** Opening Data for review block **

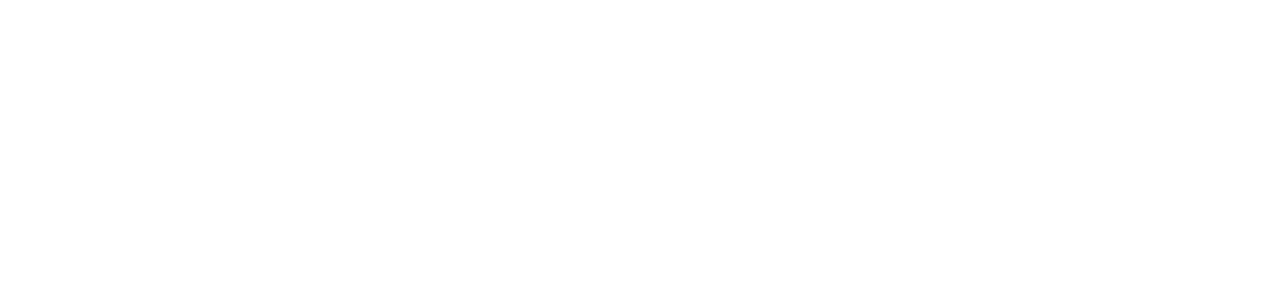
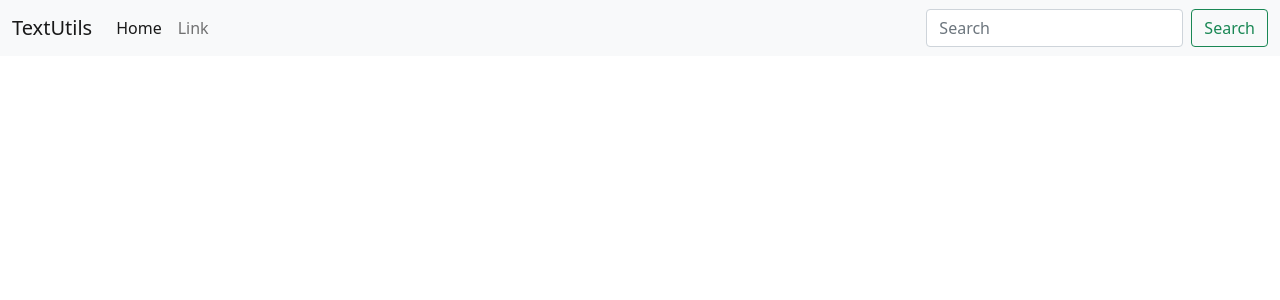
Before and after one commit to Hiba-Iqbal/TextUtils, a React (Create React App) app: page / in a window 1280 px wide. Shown: the top 300 px of the page. Built offline with nearby package versions, Linux system fonts and the light colour scheme.

Commit message:
NavBar Completed

```diff
--- a/public/index.html
+++ b/public/index.html
@@ -15,6 +15,8 @@
       user's mobile device or desktop. See https://developers.google.com/web/fundamentals/web-app-manifest/
     -->
     <link rel="manifest" href="%PUBLIC_URL%/manifest.json" />
+    <link href="https://cdn.jsdelivr.net/npm/bootstrap@5.0.2/dist/css/bootstrap.min.css" rel="stylesheet" integrity="sha384-EVSTQN3/azprG1Anm3QDgpJLIm9Nao0Yz1ztcQTwFspd3yD65VohhpuuCOmLASjC" crossorigin="anonymous">
+
     <!--
       Notice the use of %PUBLIC_URL% in the tags above.
       It will be replaced with the URL of the `public` folder during the build.
@@ -39,5 +41,6 @@
       To begin the development, run `npm start` or `yarn start`.
       To create a production bundle, use `npm run build` or `yarn build`.
     -->
+    <script src="https://cdn.jsdelivr.net/npm/bootstrap@5.0.2/dist/js/bootstrap.bundle.min.js" integrity="sha384-MrcW6ZMFYlzcLA8Nl+NtUVF0sA7MsXsP1UyJoMp4YLEuNSfAP+JcXn/tWtIaxVXM" crossorigin="anonymous"></script>
   </body>
 </html>
--- a/src/App.js
+++ b/src/App.js
@@ -1,7 +1,12 @@
 import React from "react";
+import NavBar from "./components/NavBar";
 
 function App() {
-  return <div className="App"></div>;
+  return (
+    <div className="App">
+      <NavBar title={"TextUtils"} />
+    </div>
+  );
 }
 
 export default App;
--- a/src/components/NavBar.js
+++ b/src/components/NavBar.js
@@ -1,9 +1,62 @@
-import React from 'react'
+import React from "react";
+import PropTypes from 'prop-types'
 
-const NavBar = () => {
+const NavBar = ({title}) => {
   return (
-    <div>NavBar</div>
-  )
-}
+    <div>
+      <nav className="navbar navbar-expand-lg navbar-light bg-light">
+        <div className="container-fluid">
+          <a className="navbar-brand" href="/">
+            {title}
+          </a>
+          <button
+            className="navbar-toggler"
+            type="button"
+            data-bs-toggle="collapse"
+            data-bs-target="#navbarSupportedContent"
+            aria-controls="navbarSupportedContent"
+            aria-expanded="false"
+            aria-label="Toggle navigation"
+          >
+            <span className="navbar-toggler-icon"></span>
+          </button>
+          <div className="collapse navbar-collapse" id="navbarSupportedContent">
+            <ul className="navbar-nav me-auto mb-2 mb-lg-0">
+              <li className="nav-item">
+                <a className="nav-link active" aria-current="page" href="/">
+                  Home
+                </a>
+              </li>
+              <li className="nav-item">
+                <a className="nav-link" href="/">
+                  Link
+                </a>
+              </li>
+            </ul>
+            <form className="d-flex">
+              <input
+                className="form-control me-2"
+                type="search"
+                placeholder="Search"
+                aria-label="Search"
+              />
+              <button className="btn btn-outline-success" type="submit">
+                Search
+              </button>
+            </form>
+          </div>
+        </div>
+      </nav>
+    </div>
+  );
+};
 
-export default NavBar
+NavBar.propTypes = {
+  title: PropTypes.string.isRequired
+};
+
+NavBar.defaultProps = {
+  title: 'Title'
+};
+
+export default NavBar;
--- a/src/index.js
+++ b/src/index.js
@@ -9,8 +9,4 @@
   </React.StrictMode>,
   document.getElementById("root")
 );
-
-// If you want to start measuring performance in your app, pass a function
-// to log results (for example: reportWebVitals(console.log))
-// or send to an analytics endpoint. Learn more: https://bit.ly/CRA-vitals
 reportWebVitals();
```
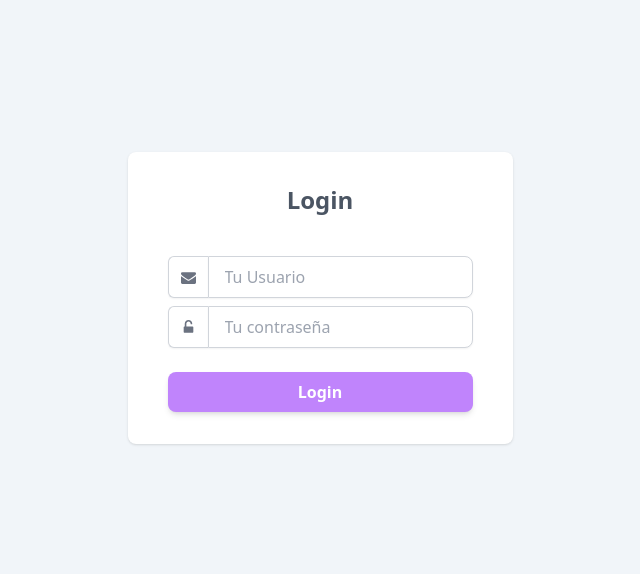
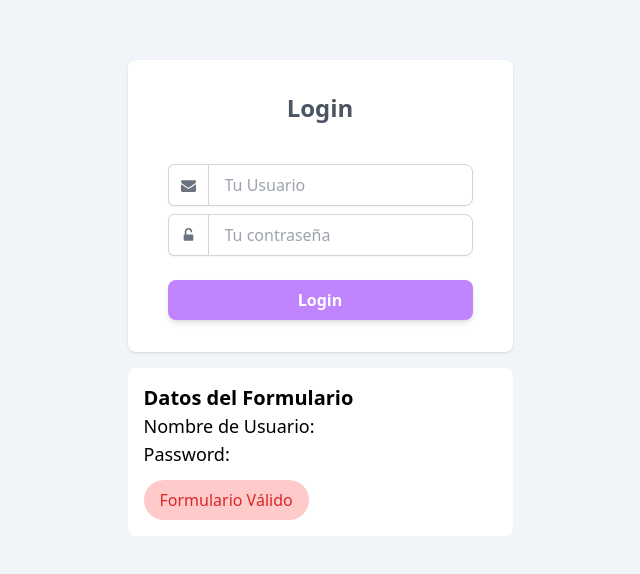
Before and after one commit to leonelhv/login-testing, an Angular app: page / in a window 1280 px wide. Shown: the part 102-676 px from the top of the page, without its empty margins (320-960 px from the left). Built offline with nearby package versions, Linux system fonts and the light colour scheme.

Commit message:
add datos formulario

```diff
--- a/src/app/app.component.html
+++ b/src/app/app.component.html
@@ -102,4 +102,29 @@
       </form>
     </div>
   </div>
+  <div class="bg-white mt-4 rounded-lg p-4">
+    <h2 class="text-xl font-bold">Datos del Formulario</h2>
+    <p class="font-light text-lg">
+      Nombre de Usuario: <span>{{ formLogin.get("usuario")?.value }}</span>
+    </p>
+    <p class="font-light text-lg">
+      Password: <span>{{ formLogin.get("password")?.value }}</span>
+    </p>
+
+    <div class="flex flex-wrap items-center gap-4 mt-3">
+      <span
+        class="px-4 py-2 text-base rounded-full text-red-600 bg-red-200"
+        *ngIf="formLogin.invalid"
+      >
+        Formulario Válido
+      </span>
+
+      <span
+        *ngIf="formLogin.valid"
+        class="px-4 py-2 text-base rounded-full text-green-600 bg-green-200"
+      >
+        Formulario Inválido
+      </span>
+    </div>
+  </div>
 </div>
--- a/src/app/app.component.ts
+++ b/src/app/app.component.ts
@@ -8,6 +8,8 @@ import { FormBuilder, Validators } from '@angular/forms';
 })
 export class AppComponent {
   title = 'login-testing';
+
+  loginValid = false;
 
   constructor(private fb: FormBuilder) {}
 
```
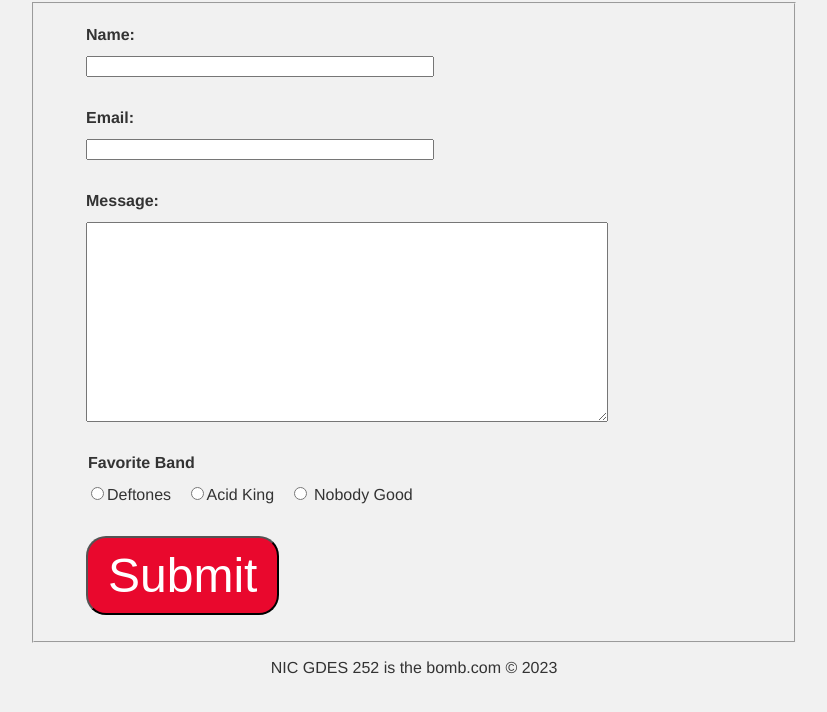
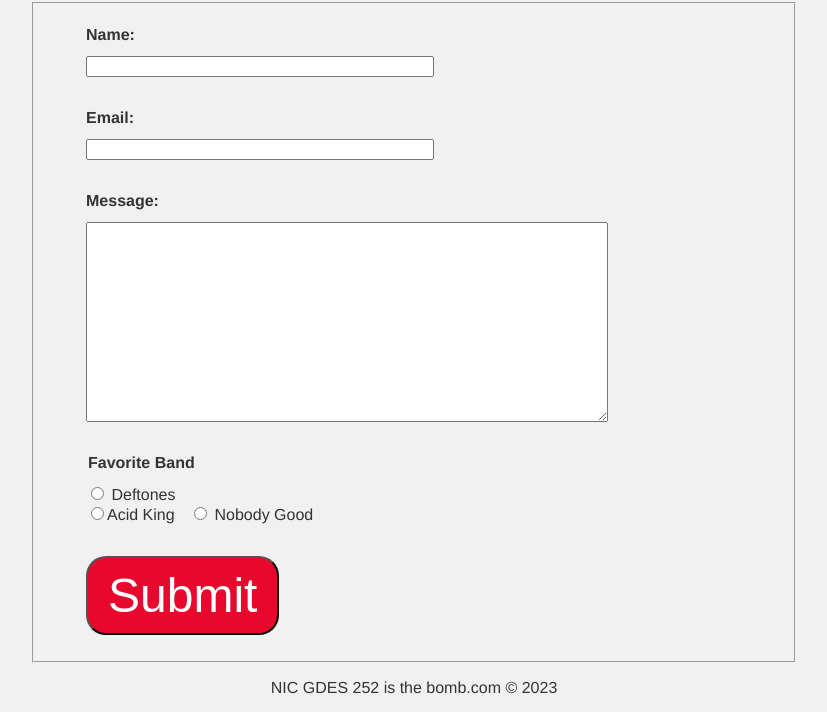
Before and after one commit to nic-gdes/lets-build-an-html-form-ctspencer2, a plain HTML site: page index.html in a window 1280 px wide. Shown: the part 88-800 px from the top of the page, without its empty margins (226-1053 px from the left). Drawn offline with Linux system fonts and the light colour scheme.

Commit message:
lets see

```diff
--- a/index.html
+++ b/index.html
@@ -35,7 +35,10 @@
                     <li>
                         <legend for="Band">Favorite Band</legend>
                         <div>
-                            <label for="bandchoice" class="container"><input type="radio" name="favorite_band" value="Deftones">Deftones</label>
+                            <div>
+                            <input type="radio" name="favorite_band" value="Deftones">
+                            <label for="bandchoice" class="container">Deftones</label>
+                            </div>
 
                             <label for="bandchoice" class="container"><input type="radio" name="favorite_band" value="Acid King">Acid King</label>
 
```
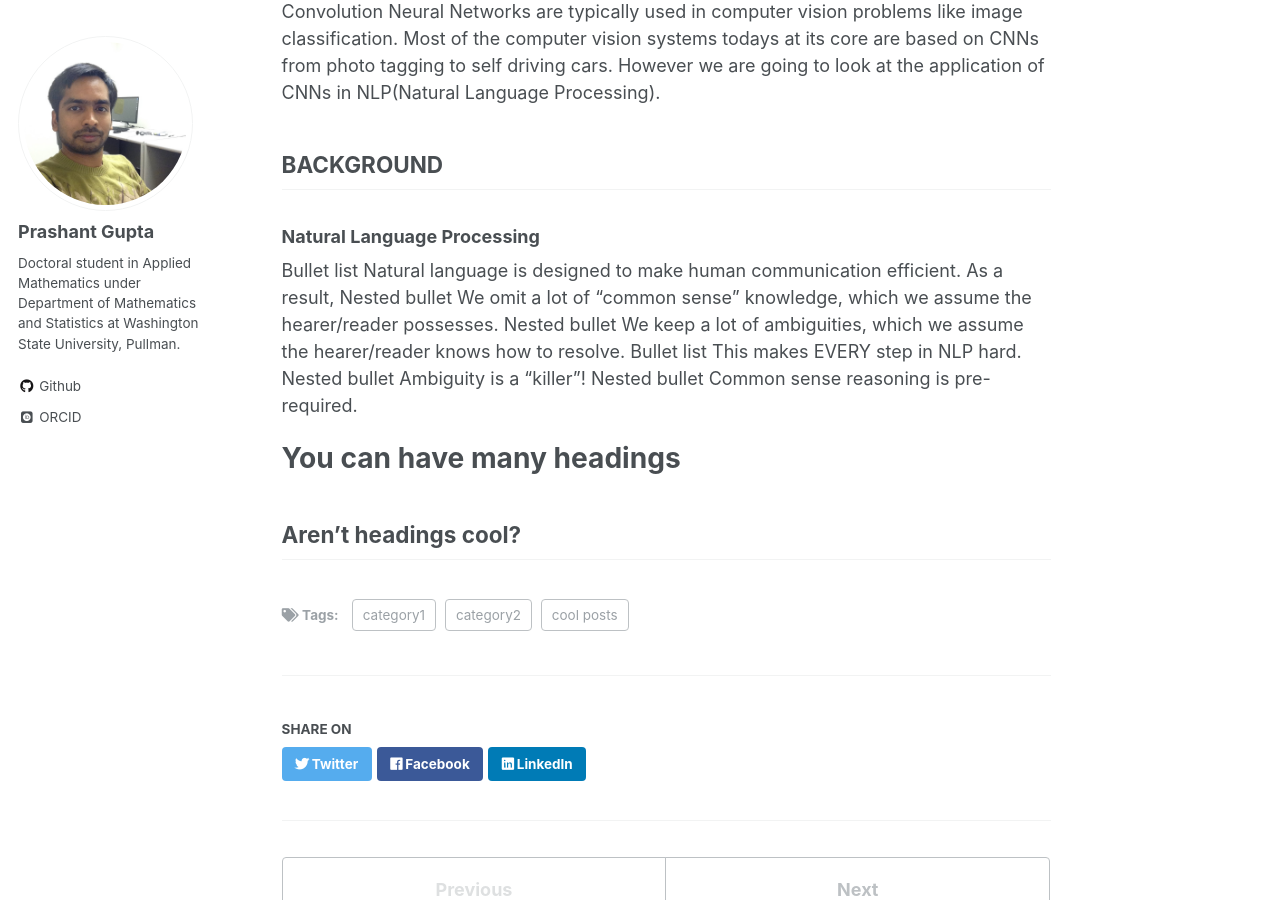
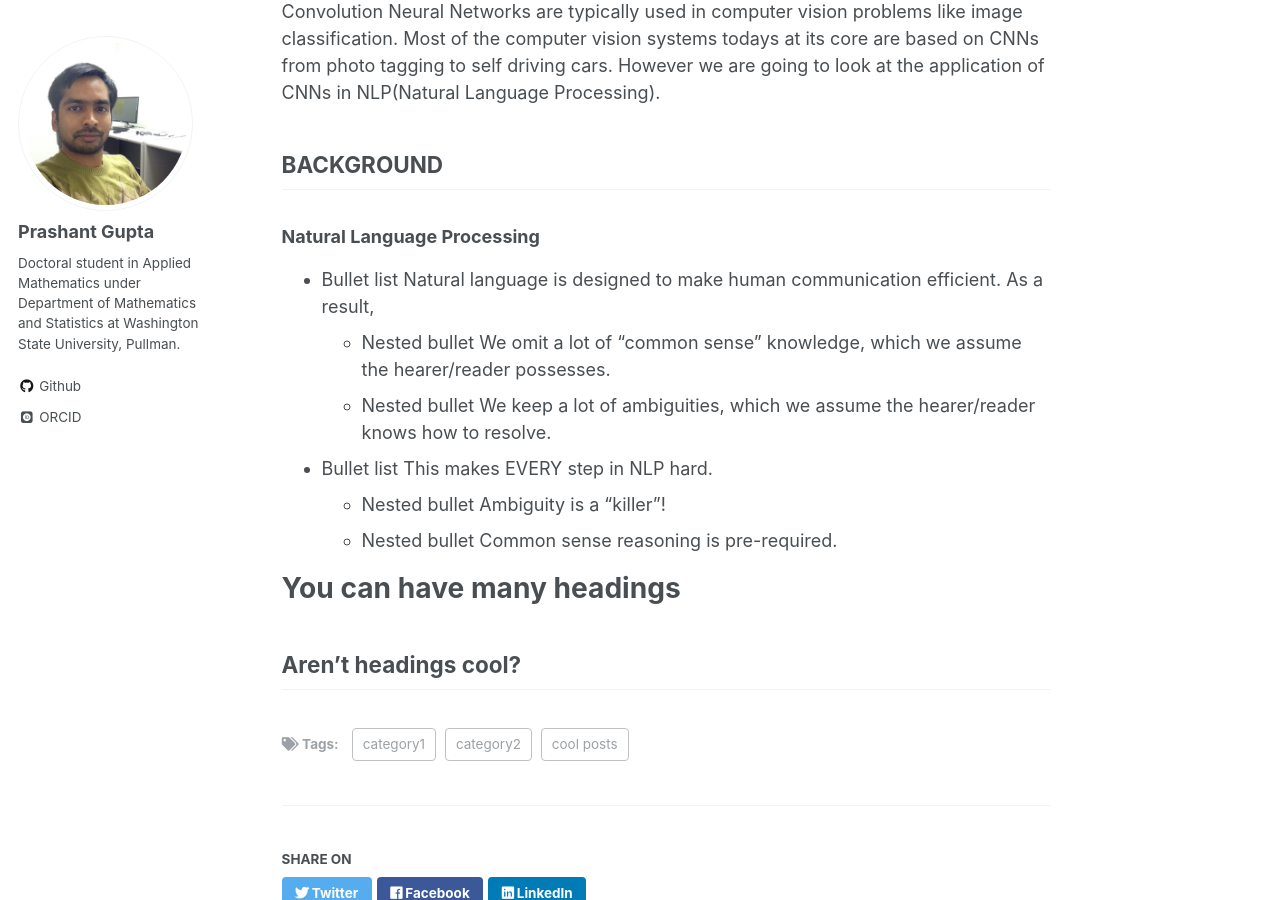
Before and after one commit to pragup/pragup.github.io, a Jekyll site: the page built from _posts/2017-04-23-Sentence-Classification.md, in a window 1280 px wide and 900 px high, scrolled down 339 px. Built offline with Jekyll 4.4.1, drawn with Linux system fonts in a browser that asks for light colours; some web fonts are replaced.

Commit message:
commit 3!

```diff
--- a/_posts/2017-04-23-Sentence-Classification.md
+++ b/_posts/2017-04-23-Sentence-Classification.md
@@ -16,12 +16,12 @@
 ----------
 
 ### Natural Language Processing ###
-Bullet list Natural language is designed to make human communication efficient. As a result,
-Nested bullet We omit a lot of “common sense” knowledge, which we assume the hearer/reader possesses.
-Nested bullet We keep a lot of ambiguities, which we assume the hearer/reader knows how to resolve.
-Bullet list This makes EVERY step in NLP hard.
-Nested bullet Ambiguity is a “killer”!
-Nested bullet Common sense reasoning is pre-required.
+* Bullet list Natural language is designed to make human communication efficient. As a result,
+    * Nested bullet We omit a lot of “common sense” knowledge, which we assume the hearer/reader possesses.
+    * Nested bullet We keep a lot of ambiguities, which we assume the hearer/reader knows how to resolve.
+* Bullet list This makes EVERY step in NLP hard.
+    * Nested bullet Ambiguity is a “killer”!
+    * Nested bullet Common sense reasoning is pre-required.
 
 
 You can have many headings
```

** Closing Data for review block **

What to produce
Apart from the pictures, return the records exactly.

Response for this exercise
Before and after one commit to Hiba-Iqbal/TextUtils, a React (Create React App) app: page / in a window 1280 px wide. Shown: the top 300 px of the page. Built offline with nearby package versions, Linux system fonts and the light colour scheme.

Commit message:
NavBar Completed

```diff
--- a/public/index.html
+++ b/public/index.html
@@ -15,6 +15,8 @@
       user's mobile device or desktop. See https://developers.google.com/web/fundamentals/web-app-manifest/
     -->
     <link rel="manifest" href="%PUBLIC_URL%/manifest.json" />
+    <link href="https://cdn.jsdelivr.net/npm/bootstrap@5.0.2/dist/css/bootstrap.min.css" rel="stylesheet" integrity="sha384-EVSTQN3/azprG1Anm3QDgpJLIm9Nao0Yz1ztcQTwFspd3yD65VohhpuuCOmLASjC" crossorigin="anonymous">
+
     <!--
       Notice the use of %PUBLIC_URL% in the tags above.
       It will be replaced with the URL of the `public` folder during the build.
@@ -39,5 +41,6 @@
       To begin the development, run `npm start` or `yarn start`.
       To create a production bundle, use `npm run build` or `yarn build`.
     -->
+    <script src="https://cdn.jsdelivr.net/npm/bootstrap@5.0.2/dist/js/bootstrap.bundle.min.js" integrity="sha384-MrcW6ZMFYlzcLA8Nl+NtUVF0sA7MsXsP1UyJoMp4YLEuNSfAP+JcXn/tWtIaxVXM" crossorigin="anonymous"></script>
   </body>
 </html>
--- a/src/App.js
+++ b/src/App.js
@@ -1,7 +1,12 @@
 import React from "react";
+import NavBar from "./components/NavBar";
 
 function App() {
-  return <div className="App"></div>;
+  return (
+    <div className="App">
+      <NavBar title={"TextUtils"} />
+    </div>
+  );
 }
 
 export default App;
--- a/src/components/NavBar.js
+++ b/src/components/NavBar.js
@@ -1,9 +1,62 @@
-import React from 'react'
+import React from "react";
+import PropTypes from 'prop-types'
 
-const NavBar = () => {
+const NavBar = ({title}) => {
   return (
-    <div>NavBar</div>
-  )
-}
+    <div>
+      <nav className="navbar navbar-expand-lg navbar-light bg-light">
+        <div className="container-fluid">
+          <a className="navbar-brand" href="/">
+            {title}
+          </a>
+          <button
+            className="navbar-toggler"
+            type="button"
+            data-bs-toggle="collapse"
+            data-bs-target="#navbarSupportedContent"
+            aria-controls="navbarSupportedContent"
+            aria-expanded="false"
+            aria-label="Toggle navigation"
+          >
+            <span className="navbar-toggler-icon"></span>
+          </button>
+          <div className="collapse navbar-collapse" id="navbarSupportedContent">
+            <ul className="navbar-nav me-auto mb-2 mb-lg-0">
+              <li className="nav-item">
+                <a className="nav-link active" aria-current="page" href="/">
+                  Home
+                </a>
+              </li>
+              <li className="nav-item">
+                <a className="nav-link" href="/">
+                  Link
+                </a>
+              </li>
+            </ul>
+            <form className="d-flex">
+              <input
+                className="form-control me-2"
+                type="search"
+                placeholder="Search"
+                aria-label="Search"
+              />
+              <button className="btn btn-outline-success" type="submit">
+                Search
+              </button>
+            </form>
+          </div>
+        </div>
+      </nav>
+    </div>
+  );
+};
 
-export default NavBar
+NavBar.propTypes = {
+  title: PropTypes.string.isRequired
+};
+
+NavBar.defaultProps = {
+  title: 'Title'
+};
+
+export default NavBar;
--- a/src/index.js
+++ b/src/index.js
@@ -9,8 +9,4 @@
   </React.StrictMode>,
   document.getElementById("root")
 );
-
-// If you want to start measuring performance in your app, pass a function
-// to log results (for example: reportWebVitals(console.log))
-// or send to an analytics endpoint. Learn more: https://bit.ly/CRA-vitals
 reportWebVitals();
```
Before and after one commit to leonelhv/login-testing, an Angular app: page / in a window 1280 px wide. Shown: the part 102-676 px from the top of the page, without its empty margins (320-960 px from the left). Built offline with nearby package versions, Linux system fonts and the light colour scheme.

Commit message:
add datos formulario

```diff
--- a/src/app/app.component.html
+++ b/src/app/app.component.html
@@ -102,4 +102,29 @@
       </form>
     </div>
   </div>
+  <div class="bg-white mt-4 rounded-lg p-4">
+    <h2 class="text-xl font-bold">Datos del Formulario</h2>
+    <p class="font-light text-lg">
+      Nombre de Usuario: <span>{{ formLogin.get("usuario")?.value }}</span>
+    </p>
+    <p class="font-light text-lg">
+      Password: <span>{{ formLogin.get("password")?.value }}</span>
+    </p>
+
+    <div class="flex flex-wrap items-center gap-4 mt-3">
+      <span
+        class="px-4 py-2 text-base rounded-full text-red-600 bg-red-200"
+        *ngIf="formLogin.invalid"
+      >
+        Formulario Válido
+      </span>
+
+      <span
+        *ngIf="formLogin.valid"
+        class="px-4 py-2 text-base rounded-full text-green-600 bg-green-200"
+      >
+        Formulario Inválido
+      </span>
+    </div>
+  </div>
 </div>
--- a/src/app/app.component.ts
+++ b/src/app/app.component.ts
@@ -8,6 +8,8 @@ import { FormBuilder, Validators } from '@angular/forms';
 })
 export class AppComponent {
   title = 'login-testing';
+
+  loginValid = false;
 
   constructor(private fb: FormBuilder) {}
 
```
Before and after one commit to nic-gdes/lets-build-an-html-form-ctspencer2, a plain HTML site: page index.html in a window 1280 px wide. Shown: the part 88-800 px from the top of the page, without its empty margins (226-1053 px from the left). Drawn offline with Linux system fonts and the light colour scheme.

Commit message:
lets see

```diff
--- a/index.html
+++ b/index.html
@@ -35,7 +35,10 @@
                     <li>
                         <legend for="Band">Favorite Band</legend>
                         <div>
-                            <label for="bandchoice" class="container"><input type="radio" name="favorite_band" value="Deftones">Deftones</label>
+                            <div>
+                            <input type="radio" name="favorite_band" value="Deftones">
+                            <label for="bandchoice" class="container">Deftones</label>
+                            </div>
 
                             <label for="bandchoice" class="container"><input type="radio" name="favorite_band" value="Acid King">Acid King</label>
 
```
Before and after one commit to pragup/pragup.github.io, a Jekyll site: the page built from _posts/2017-04-23-Sentence-Classification.md, in a window 1280 px wide and 900 px high, scrolled down 339 px. Built offline with Jekyll 4.4.1, drawn with Linux system fonts in a browser that asks for light colours; some web fonts are replaced.

Commit message:
commit 3!

```diff
--- a/_posts/2017-04-23-Sentence-Classification.md
+++ b/_posts/2017-04-23-Sentence-Classification.md
@@ -16,12 +16,12 @@
 ----------
 
 ### Natural Language Processing ###
-Bullet list Natural language is designed to make human communication efficient. As a result,
-Nested bullet We omit a lot of “common sense” knowledge, which we assume the hearer/reader possesses.
-Nested bullet We keep a lot of ambiguities, which we assume the hearer/reader knows how to resolve.
-Bullet list This makes EVERY step in NLP hard.
-Nested bullet Ambiguity is a “killer”!
-Nested bullet Common sense reasoning is pre-required.
+* Bullet list Natural language is designed to make human communication efficient. As a result,
+    * Nested bullet We omit a lot of “common sense” knowledge, which we assume the hearer/reader possesses.
+    * Nested bullet We keep a lot of ambiguities, which we assume the hearer/reader knows how to resolve.
+* Bullet list This makes EVERY step in NLP hard.
+    * Nested bullet Ambiguity is a “killer”!
+    * Nested bullet Common sense reasoning is pre-required.
 
 
 You can have many headings
```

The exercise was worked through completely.